“But she’s very slow and dull-witted, and her eyes are cast downward to symbolize this slowness of wit. So they usually get away.”

Her lips are pursed to make the “huuu-huuu” sounds that are characteristic of her. The sound is like the wind blowing, and when children hear that they will clutch at their parents’ legs so that they don’t get carried away by Tsonokwa,”

“But if you can find her house, you would come away with untold riches. For them, that consisted of furs, walrus ivory, dried fish, dried meats, and especially copper. Copper to them was like gold is to us.”

The well-stocked house of Tsonokwa means that she is a symbol of wealth. So when a chief dispenses his inheritance to his successor, she appears in a male form and presides over the ceremony. The figure representing the male form, Geekumal, wears a mask with a beard and mustache.

Retold by Anthony H. Taylor, a retired art teacher who spent a lifetime building his great ethnographic collection, and then upon passing donated it to  the University of Utah.
…and who taught me everything I know about art.

SkADaMo 2014 and HoHoDooDa 2014

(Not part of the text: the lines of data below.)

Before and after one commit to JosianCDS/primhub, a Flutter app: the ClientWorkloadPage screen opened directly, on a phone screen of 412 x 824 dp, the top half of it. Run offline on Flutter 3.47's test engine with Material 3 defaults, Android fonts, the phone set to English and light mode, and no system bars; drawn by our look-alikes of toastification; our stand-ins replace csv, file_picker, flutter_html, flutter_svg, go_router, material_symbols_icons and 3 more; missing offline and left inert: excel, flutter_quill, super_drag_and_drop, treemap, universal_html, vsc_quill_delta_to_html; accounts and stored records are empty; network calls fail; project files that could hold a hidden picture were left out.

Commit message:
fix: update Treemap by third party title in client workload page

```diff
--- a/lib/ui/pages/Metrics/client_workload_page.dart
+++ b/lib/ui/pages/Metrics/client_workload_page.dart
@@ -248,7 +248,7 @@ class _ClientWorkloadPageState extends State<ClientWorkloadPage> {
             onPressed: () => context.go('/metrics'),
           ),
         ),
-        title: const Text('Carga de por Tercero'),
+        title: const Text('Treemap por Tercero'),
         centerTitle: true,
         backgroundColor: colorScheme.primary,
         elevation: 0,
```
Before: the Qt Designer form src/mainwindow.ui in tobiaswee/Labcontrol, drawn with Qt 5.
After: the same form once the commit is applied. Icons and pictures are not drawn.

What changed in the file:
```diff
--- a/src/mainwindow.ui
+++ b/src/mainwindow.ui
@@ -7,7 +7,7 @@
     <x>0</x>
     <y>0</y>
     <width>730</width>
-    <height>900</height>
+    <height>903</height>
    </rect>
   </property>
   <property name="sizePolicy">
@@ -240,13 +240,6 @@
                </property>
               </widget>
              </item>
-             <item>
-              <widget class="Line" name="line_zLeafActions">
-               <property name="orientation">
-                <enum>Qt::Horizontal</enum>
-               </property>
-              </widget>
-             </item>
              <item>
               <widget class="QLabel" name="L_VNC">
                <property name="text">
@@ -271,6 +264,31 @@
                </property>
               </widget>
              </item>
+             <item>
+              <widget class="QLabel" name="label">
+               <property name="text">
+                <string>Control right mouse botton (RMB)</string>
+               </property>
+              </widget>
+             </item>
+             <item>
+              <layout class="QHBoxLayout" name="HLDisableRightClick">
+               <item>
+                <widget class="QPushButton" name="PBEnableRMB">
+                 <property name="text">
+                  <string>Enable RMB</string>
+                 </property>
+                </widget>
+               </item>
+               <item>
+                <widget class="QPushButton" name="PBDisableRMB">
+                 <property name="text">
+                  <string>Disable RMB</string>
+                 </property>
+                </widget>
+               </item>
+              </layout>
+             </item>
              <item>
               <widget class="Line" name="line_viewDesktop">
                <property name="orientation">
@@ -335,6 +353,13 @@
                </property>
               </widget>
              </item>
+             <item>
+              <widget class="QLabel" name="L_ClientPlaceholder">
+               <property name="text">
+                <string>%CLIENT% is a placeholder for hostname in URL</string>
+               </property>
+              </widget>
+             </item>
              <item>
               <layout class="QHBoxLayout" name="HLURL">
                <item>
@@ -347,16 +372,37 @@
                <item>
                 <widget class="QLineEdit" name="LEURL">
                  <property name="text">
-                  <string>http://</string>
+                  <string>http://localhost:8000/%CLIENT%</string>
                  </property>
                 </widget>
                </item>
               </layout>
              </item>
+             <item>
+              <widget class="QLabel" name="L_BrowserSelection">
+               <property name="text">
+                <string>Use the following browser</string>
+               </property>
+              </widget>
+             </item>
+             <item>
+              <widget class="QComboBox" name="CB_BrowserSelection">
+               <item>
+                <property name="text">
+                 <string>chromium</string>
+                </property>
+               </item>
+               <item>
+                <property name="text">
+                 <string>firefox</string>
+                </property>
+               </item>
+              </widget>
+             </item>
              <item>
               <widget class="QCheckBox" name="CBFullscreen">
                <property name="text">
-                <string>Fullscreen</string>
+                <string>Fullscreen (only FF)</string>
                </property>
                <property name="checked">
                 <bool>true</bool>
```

Oh, it was beautiful. I could hardly wait to try it out.
Can I try it out, Ma? Can I?
Sure.
Okay.
But outside.
shotmyeye out
Okay, Black Bart, now you get yours.
Oh, my God! I shot my eye out!
You’ll shoot your eye out, kid.
You’ll shoot your eye out, you’ll shoot your eye out!
Ralphie, you be careful out there. Don’t shoot your eye out!
She hadn’t seen! She didn’t know!
My eye’s all right. The BB must’ve hit my glasses.
My glasses! Oh, no!